Love In Exile (Arooj Aftab, Vijay Iyer and Shahzad Ismaily)
Great American Music Hall, San Francisco
September 21, 2023
Photos by Tyler King
Where does one artist end and another begin? This was the question that I was asking myself watching Aroof Aftab, Vijay Iyer, and Shahzad Ismaily perform as Love In Exile at the Great American Music Hall. The question drew stronger as the show continued, and I’ve been thinking about it ever since.
Let me explain. The three musicians are all masters on their instruments of choice. Arooj Aftab is a Grammy-winning singer whose 2021 album Vulture Prince was my favorite of that year. Vijay Iyer is a Grammy-nominated pianist who is a professor at Harvard. Shahzad Ismaily is a multi-instrumentalist who has performed on over 300 albums (performing for Love In Exile, he plays electric bass and a Moog Rogue synthesizer). The three of them released the album Love In Exile earlier this year, and it has quickly became one of my most-played albums of 2023.
The music that these three make together could be described as ambient and jazz, all tied up with a bow made of the Arabic genre of music and lyricism of ghazal. I struggle to accurately describe what it was that I witnessed because, like I said at the beginning of this article, it is very hard for me to pick out just where the music of one of them ended and the music of the others began.
Obviously Arooj Aftab was the singer, but you could tell as she sang that she was paying attention to the playing of Vijay and Shahzad, as if mentally deciphering when to begin and end singing. Arooj’s voice was the anchor, keeping the playing of both Vijay and Shahzad grounded momentarily while she sang. Once she would take a break and step back from the microphone, that anchor was gone, and the other two were allowed to explore more freely on their instruments. Vijay played a grand piano and what sounded like a Fender Rhodes, switching between the two song-to-song, or even during the same one. During the middle of the set, when Shahzad switched from playing his Fender electric bass to the Moog Rogue, it was even more difficult to determine just what frequencies were emanating from his playing and from Vijay’s.

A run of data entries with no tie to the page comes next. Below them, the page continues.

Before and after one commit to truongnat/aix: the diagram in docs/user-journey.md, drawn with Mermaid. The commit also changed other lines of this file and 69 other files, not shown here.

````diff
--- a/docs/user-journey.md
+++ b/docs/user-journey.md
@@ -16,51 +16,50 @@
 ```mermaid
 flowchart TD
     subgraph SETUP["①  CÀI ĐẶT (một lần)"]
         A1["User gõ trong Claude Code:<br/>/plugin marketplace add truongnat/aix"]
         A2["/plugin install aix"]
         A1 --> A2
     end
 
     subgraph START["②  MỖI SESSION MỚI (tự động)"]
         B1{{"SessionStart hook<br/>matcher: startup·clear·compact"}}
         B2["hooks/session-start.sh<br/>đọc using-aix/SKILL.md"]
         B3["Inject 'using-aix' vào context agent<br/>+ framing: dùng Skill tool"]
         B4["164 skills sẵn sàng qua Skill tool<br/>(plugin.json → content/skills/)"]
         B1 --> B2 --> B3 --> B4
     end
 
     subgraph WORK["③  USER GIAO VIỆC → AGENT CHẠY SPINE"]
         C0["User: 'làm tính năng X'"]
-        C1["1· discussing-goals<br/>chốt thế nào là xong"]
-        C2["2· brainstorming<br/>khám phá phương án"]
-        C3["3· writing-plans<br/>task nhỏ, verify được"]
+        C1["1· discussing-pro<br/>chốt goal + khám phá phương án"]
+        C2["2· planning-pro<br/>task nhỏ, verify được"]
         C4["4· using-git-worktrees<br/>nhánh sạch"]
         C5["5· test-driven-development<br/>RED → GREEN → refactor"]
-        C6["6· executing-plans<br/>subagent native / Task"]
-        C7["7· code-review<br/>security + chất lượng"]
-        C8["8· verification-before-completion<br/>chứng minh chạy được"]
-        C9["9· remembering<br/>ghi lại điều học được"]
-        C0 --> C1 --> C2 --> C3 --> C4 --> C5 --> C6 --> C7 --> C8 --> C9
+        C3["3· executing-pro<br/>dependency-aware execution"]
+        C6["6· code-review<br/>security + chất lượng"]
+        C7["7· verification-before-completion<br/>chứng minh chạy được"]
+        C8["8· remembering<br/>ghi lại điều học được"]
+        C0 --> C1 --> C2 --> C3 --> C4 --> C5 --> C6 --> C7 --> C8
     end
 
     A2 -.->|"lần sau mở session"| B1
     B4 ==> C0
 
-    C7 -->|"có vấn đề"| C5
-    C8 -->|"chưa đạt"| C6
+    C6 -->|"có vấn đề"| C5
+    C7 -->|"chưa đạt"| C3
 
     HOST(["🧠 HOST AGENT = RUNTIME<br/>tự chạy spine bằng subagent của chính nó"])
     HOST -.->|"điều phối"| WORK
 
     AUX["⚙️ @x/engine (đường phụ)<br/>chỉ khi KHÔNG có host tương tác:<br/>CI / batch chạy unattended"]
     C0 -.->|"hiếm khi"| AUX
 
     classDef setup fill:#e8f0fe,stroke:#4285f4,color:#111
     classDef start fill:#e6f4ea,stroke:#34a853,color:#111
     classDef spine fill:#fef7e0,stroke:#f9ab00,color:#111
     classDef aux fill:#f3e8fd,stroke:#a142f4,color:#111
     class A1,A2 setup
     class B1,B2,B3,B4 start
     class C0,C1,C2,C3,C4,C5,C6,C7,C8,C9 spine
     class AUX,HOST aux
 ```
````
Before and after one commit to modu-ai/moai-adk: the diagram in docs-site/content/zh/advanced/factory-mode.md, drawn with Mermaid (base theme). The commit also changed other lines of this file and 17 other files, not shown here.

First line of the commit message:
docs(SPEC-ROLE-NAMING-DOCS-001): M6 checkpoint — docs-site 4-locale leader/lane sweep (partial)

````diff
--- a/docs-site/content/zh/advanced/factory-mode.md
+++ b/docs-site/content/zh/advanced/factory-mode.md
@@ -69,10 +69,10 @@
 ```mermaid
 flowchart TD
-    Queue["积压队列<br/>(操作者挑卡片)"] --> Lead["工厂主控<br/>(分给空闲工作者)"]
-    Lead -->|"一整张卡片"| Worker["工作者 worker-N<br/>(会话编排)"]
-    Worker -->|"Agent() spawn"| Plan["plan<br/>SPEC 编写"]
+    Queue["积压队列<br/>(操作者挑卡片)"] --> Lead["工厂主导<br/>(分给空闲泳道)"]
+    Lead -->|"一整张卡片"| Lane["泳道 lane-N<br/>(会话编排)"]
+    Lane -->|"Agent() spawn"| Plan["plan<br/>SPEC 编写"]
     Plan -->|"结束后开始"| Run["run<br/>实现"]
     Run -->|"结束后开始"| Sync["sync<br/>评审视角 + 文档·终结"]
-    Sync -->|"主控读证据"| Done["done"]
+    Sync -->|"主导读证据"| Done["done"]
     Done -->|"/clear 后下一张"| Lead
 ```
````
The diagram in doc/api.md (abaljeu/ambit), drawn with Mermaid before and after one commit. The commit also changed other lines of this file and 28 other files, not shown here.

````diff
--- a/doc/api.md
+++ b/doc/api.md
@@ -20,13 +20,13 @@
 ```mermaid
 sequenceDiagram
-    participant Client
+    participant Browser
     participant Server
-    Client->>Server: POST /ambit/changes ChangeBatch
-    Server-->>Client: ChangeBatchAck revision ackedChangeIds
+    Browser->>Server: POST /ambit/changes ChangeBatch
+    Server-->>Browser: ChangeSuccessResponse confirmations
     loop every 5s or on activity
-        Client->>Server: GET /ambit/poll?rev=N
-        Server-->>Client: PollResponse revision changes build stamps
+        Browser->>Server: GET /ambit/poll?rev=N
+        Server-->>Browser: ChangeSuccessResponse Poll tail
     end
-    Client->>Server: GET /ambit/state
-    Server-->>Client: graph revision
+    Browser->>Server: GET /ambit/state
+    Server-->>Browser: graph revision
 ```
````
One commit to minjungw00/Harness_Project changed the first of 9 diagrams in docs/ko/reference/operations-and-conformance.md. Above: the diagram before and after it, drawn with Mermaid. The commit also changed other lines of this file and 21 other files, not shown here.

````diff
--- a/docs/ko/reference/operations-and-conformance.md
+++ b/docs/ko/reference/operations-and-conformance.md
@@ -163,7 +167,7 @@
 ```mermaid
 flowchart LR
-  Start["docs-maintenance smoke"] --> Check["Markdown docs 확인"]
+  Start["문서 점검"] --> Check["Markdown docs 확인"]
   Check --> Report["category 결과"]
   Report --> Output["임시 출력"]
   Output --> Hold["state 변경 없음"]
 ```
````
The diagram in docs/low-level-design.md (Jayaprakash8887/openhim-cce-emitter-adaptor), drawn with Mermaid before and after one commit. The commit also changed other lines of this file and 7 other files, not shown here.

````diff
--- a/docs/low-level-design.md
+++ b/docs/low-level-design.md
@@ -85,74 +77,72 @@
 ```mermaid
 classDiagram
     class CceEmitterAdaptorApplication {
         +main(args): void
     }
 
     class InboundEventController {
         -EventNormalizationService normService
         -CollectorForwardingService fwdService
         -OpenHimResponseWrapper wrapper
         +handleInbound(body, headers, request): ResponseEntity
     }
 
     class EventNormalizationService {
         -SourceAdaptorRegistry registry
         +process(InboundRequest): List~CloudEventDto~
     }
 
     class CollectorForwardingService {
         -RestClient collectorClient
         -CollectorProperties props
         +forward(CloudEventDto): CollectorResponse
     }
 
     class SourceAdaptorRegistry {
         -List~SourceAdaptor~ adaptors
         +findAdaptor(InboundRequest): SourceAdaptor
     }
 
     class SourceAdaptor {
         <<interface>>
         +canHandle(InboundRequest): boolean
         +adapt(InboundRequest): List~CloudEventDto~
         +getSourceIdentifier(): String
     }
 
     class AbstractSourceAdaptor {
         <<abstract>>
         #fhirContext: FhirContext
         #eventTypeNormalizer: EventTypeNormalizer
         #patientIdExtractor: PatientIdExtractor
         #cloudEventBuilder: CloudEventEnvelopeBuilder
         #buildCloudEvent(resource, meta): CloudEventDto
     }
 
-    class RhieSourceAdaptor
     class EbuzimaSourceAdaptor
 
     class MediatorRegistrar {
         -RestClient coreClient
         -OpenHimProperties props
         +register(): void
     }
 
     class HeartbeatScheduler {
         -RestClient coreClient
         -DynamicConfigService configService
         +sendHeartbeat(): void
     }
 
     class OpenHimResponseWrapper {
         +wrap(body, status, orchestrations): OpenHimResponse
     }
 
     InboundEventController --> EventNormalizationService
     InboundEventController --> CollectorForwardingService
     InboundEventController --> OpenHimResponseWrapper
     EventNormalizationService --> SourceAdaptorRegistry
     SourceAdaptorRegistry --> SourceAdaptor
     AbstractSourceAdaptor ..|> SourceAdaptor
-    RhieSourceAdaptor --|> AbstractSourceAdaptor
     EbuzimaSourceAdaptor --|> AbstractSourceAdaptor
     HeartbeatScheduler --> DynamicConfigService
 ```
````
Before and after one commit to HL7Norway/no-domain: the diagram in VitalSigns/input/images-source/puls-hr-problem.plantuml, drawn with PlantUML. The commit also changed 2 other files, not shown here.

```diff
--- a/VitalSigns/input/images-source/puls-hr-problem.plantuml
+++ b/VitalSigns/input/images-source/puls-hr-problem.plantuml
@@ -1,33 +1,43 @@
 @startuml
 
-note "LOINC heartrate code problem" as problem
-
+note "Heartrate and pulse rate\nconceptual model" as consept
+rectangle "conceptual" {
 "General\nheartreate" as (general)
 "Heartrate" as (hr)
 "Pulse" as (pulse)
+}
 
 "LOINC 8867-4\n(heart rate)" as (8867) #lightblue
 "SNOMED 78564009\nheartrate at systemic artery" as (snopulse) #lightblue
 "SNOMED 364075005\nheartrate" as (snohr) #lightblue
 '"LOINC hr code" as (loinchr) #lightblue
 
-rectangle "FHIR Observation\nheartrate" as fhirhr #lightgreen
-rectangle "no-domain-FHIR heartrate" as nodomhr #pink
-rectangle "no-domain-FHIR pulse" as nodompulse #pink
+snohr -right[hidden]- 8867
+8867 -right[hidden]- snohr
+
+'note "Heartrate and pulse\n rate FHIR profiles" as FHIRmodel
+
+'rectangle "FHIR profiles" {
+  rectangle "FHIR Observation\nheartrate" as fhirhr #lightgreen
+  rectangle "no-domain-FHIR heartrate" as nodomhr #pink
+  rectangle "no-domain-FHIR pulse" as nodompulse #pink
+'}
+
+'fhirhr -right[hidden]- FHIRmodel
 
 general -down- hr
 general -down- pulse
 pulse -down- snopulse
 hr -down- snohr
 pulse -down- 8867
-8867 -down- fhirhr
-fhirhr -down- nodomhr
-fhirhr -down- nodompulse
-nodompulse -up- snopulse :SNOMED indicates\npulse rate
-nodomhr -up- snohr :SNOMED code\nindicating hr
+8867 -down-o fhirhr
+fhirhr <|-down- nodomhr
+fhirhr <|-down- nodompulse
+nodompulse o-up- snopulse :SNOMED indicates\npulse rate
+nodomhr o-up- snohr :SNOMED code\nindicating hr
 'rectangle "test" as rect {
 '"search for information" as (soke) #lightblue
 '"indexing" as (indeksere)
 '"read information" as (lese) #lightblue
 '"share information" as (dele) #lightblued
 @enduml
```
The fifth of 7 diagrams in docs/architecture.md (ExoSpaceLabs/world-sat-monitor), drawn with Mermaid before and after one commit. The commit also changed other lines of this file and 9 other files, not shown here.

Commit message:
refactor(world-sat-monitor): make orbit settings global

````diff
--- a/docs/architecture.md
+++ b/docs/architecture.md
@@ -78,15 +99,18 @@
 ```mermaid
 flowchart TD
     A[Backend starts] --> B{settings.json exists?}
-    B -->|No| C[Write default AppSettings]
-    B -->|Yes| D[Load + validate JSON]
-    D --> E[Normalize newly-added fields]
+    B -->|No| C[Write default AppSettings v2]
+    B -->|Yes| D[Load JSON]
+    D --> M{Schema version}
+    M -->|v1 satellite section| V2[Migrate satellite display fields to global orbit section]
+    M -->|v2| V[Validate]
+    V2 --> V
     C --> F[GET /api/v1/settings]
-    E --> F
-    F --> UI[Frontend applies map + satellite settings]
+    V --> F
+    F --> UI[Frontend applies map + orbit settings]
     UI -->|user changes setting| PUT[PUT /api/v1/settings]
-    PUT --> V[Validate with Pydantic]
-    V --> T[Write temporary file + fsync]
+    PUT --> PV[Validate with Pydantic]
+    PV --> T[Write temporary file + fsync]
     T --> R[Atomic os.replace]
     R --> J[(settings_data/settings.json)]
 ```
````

There is definitely a sense of melancholy that ran through the music. At one point between songs, Arooj made mention that everyone in the venue were “sad motherfuckers.” And even though the audience did respond to that remark by laughing, it felt accurate. There were definite moments of beauty throughout the show: Vijay played some truly moving piano parts, and Arooj’s voice is in and of itself one of the most beautiful sounds I’ve ever heard. But then there were moments at the end of the fourth song where Shahzad was creating crashing, pulsing walls of noise with the synthesizer, its reverberations shaking the venue; Vijay’s piano-playing, once bright and gentle, now reaching levels of the avant-garde, the notes discordant and harsh.
Arooj said at one point during the show that she doesn’t think that the three of them will do another album together. If not, then yes, I admit that it’s a shame, but it also makes me appreciate the performance that I saw all the more. To know that I may never again see these three sharing a stage and playing together makes me hold onto the memory of the show all the more dearly. Even now, only a couple of days later, when I think back to seeing Love In Exile live, it isn’t a specific moment from the show that I latch onto, but a feeling of transcendence and an appreciation of the power of live music. I will forever be in awe of these three masters working together so seamlessly, and I feel fortunate to have been able to see them together, even just once.